Segment Open

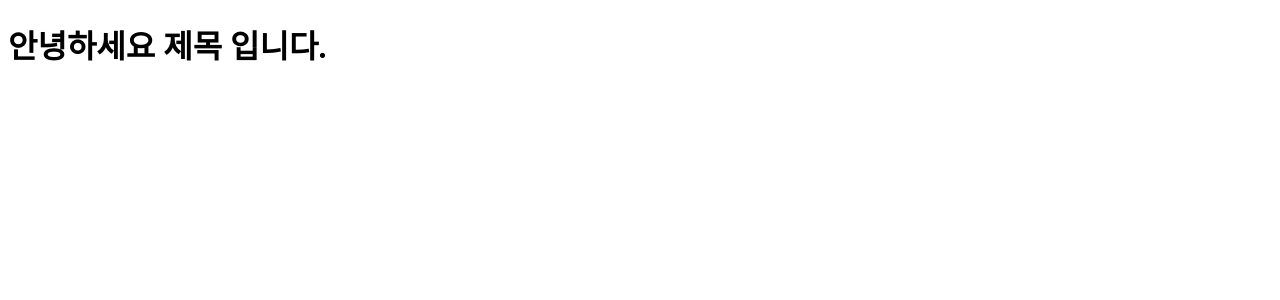
Repository: SeungwanHong/Web-jsp-
Page: 20170413/WebContent/main01.html
The author's editor kept a copy of each file at every save. The page is drawn from the files as they stood at one save, then again after the next save.
The browser window is 1280 px wide. The pictures show the whole page.

Above is the page before, as saved 2017-04-13 00:32:03.

### 20170413/WebContent/main01.html
<!DOCTYPE html>		<!-- html을 시작 하겟다 -->
<html>
<head>
<meta charset="EUC-KR">
<title>안녕하세요</title>
</head>
<body>
<!--
	<엘리먼트>텍스트</엘리먼트>
	엘리먼트에 텍스트가 들어간다. 엘리먼트 - 태그(tag)
	앨리먼트에는 속성(atrribute)를 지정하여 앨리먼트마다 다른 속성을 가지게 할 수 있다.
	id, class, name 등등이 대표적인 속성

 -->
<h1>안녕하세요 제목 입니다.</h1>

</body>
</html>

After the next save:
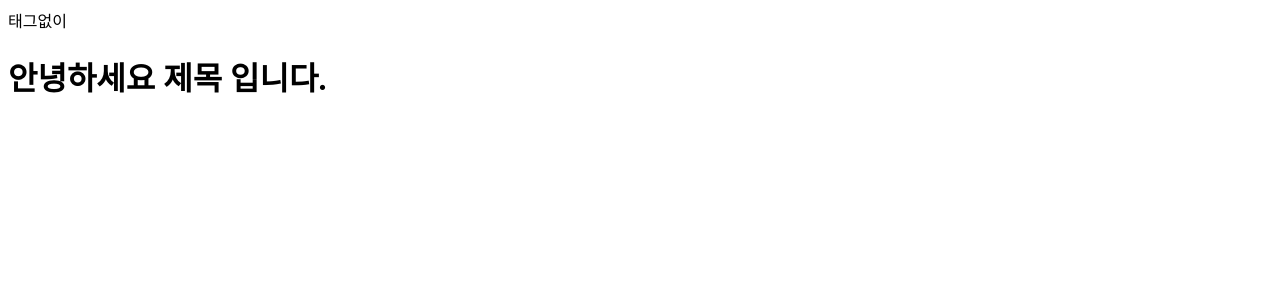
Saved 2 min 49 s later.
--- a/20170413/WebContent/main01.html
+++ b/20170413/WebContent/main01.html
@@ -12,7 +12,7 @@
 	id, class, name 등등이 대표적인 속성
 
  -->
-<h1>안녕하세요 제목 입니다.</h1>
+	태그없이<h1>안녕하세요 제목 입니다.</h1>
 
 </body>
 </html>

Segment Closed

- Assignment:
Would you show each line of the material above that contains the string "html"?

- Result of the exercise:
Page: 20170413/WebContent/main01.html
### 20170413/WebContent/main01.html
<!DOCTYPE html>		<!-- html을 시작 하겟다 -->
<html>
</html>
--- a/20170413/WebContent/main01.html
+++ b/20170413/WebContent/main01.html
 </html>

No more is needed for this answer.